TASK BRIEF: Run through the data and copy out every line that mentions the word "null".

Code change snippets
Segment Open

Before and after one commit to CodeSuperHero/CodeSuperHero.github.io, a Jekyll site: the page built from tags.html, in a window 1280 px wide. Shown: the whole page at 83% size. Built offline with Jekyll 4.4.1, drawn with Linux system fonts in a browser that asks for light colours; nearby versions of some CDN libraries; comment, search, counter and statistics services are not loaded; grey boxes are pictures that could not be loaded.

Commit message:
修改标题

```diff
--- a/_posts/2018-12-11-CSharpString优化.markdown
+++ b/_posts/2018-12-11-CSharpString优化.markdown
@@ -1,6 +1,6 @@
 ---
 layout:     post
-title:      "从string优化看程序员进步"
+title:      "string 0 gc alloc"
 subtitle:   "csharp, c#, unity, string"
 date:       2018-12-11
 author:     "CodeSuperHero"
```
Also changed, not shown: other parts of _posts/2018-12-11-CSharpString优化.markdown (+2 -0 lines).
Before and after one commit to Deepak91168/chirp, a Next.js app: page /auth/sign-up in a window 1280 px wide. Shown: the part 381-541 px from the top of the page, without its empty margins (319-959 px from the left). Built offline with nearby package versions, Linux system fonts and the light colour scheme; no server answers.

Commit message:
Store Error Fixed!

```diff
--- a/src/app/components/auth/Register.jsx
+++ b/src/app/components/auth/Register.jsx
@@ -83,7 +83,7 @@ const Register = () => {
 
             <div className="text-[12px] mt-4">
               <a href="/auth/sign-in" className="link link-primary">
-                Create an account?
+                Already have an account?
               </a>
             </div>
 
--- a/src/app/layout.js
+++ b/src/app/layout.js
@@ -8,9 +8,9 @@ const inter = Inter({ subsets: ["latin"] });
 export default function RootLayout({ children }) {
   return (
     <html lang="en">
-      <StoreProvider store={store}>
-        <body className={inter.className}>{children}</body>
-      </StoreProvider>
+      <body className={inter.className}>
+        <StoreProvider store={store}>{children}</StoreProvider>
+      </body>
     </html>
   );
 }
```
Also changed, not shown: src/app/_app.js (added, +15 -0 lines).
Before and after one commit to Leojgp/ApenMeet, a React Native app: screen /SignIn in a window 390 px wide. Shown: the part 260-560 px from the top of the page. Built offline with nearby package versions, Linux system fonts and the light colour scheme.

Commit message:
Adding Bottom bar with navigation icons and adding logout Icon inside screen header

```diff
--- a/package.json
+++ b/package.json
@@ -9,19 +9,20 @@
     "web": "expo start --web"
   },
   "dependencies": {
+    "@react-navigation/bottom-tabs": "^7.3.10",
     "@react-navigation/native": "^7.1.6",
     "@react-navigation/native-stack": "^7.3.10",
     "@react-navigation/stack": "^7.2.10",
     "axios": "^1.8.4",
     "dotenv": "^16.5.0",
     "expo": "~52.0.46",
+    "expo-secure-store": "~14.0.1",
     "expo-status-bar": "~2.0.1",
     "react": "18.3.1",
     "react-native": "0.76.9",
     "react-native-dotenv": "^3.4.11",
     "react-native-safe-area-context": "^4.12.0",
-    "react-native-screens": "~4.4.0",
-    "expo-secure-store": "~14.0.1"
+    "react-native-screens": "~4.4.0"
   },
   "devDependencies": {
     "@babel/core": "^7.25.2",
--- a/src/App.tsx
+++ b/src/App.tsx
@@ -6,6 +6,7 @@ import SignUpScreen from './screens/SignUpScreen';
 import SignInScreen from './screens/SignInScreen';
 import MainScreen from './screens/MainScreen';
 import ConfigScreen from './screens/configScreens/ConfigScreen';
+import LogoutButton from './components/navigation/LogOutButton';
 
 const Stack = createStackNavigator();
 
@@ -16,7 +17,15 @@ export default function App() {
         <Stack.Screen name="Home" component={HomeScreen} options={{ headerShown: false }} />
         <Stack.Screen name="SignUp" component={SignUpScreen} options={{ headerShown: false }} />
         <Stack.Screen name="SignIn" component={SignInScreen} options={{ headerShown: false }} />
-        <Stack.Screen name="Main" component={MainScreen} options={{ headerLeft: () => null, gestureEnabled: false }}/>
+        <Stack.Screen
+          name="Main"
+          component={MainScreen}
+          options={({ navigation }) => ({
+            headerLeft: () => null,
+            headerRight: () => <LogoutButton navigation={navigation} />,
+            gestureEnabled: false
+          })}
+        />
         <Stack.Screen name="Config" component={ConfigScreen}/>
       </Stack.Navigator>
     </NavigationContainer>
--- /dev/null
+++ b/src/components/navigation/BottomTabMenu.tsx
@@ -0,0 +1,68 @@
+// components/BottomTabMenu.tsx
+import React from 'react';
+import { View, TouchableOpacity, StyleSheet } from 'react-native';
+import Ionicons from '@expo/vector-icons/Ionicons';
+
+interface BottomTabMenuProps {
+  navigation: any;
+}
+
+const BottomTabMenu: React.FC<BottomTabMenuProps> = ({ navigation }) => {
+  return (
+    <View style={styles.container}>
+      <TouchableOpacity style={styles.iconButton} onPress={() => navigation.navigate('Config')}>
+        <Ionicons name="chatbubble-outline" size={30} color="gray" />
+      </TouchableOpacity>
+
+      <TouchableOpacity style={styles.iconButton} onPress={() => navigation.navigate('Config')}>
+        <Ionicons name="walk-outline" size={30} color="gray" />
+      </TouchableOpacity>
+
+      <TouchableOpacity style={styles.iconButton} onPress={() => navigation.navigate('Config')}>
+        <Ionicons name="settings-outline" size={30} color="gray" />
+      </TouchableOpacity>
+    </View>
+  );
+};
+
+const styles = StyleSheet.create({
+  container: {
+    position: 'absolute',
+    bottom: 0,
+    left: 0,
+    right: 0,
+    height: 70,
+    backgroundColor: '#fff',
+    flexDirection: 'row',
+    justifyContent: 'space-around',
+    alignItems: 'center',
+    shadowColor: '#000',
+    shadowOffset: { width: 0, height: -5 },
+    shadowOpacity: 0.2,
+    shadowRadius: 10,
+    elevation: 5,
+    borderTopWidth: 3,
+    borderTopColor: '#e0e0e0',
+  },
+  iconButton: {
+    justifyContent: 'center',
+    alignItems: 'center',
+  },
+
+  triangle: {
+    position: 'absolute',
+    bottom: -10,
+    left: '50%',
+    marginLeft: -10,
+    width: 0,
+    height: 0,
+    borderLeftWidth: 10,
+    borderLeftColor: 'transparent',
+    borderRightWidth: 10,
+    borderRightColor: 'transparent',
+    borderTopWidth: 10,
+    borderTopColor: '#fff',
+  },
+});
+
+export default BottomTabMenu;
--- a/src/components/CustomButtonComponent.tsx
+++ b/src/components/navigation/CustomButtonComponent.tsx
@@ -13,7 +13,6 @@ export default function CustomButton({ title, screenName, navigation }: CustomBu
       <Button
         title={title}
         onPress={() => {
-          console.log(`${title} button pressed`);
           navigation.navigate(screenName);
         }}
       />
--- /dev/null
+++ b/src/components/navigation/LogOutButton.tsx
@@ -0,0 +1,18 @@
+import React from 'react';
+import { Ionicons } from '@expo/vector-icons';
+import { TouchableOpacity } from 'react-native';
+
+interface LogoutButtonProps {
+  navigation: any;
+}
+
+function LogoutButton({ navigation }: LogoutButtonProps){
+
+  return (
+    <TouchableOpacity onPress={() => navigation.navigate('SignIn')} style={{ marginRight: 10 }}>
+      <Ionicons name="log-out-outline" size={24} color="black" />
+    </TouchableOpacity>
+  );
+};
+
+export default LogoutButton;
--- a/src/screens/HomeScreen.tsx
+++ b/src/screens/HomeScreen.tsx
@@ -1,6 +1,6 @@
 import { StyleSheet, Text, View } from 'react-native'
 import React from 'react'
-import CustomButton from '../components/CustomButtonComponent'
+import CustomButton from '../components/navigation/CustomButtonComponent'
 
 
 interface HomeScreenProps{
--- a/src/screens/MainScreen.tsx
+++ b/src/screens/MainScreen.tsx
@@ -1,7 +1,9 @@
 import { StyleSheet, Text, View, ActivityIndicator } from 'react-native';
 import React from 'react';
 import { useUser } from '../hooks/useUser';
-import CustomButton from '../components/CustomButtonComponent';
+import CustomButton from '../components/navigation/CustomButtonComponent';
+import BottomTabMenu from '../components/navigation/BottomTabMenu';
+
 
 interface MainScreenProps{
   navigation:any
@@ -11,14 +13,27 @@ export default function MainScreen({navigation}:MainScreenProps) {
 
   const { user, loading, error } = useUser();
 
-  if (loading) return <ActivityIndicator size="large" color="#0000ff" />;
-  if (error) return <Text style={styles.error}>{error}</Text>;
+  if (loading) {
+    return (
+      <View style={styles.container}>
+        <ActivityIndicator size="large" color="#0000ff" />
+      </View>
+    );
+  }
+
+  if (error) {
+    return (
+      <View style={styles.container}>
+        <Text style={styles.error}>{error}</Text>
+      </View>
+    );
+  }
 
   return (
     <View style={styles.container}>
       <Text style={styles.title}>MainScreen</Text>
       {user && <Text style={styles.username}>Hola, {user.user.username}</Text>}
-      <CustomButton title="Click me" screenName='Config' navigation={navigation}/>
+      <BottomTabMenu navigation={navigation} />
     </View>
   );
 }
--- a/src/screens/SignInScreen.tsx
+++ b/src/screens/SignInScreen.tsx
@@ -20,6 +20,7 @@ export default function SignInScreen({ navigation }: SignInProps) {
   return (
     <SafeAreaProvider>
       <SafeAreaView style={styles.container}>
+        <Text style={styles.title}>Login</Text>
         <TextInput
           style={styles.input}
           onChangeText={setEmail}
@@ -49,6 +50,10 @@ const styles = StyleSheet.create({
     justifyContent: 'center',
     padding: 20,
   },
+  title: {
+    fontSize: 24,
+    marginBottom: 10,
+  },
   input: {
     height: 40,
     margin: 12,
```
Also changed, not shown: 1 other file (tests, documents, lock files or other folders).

Segment Closed

SOLUTION FOR THIS TASK:
-        <Stack.Screen name="Main" component={MainScreen} options={{ headerLeft: () => null, gestureEnabled: false }}/>
+            headerLeft: () => null,
--- /dev/null
--- /dev/null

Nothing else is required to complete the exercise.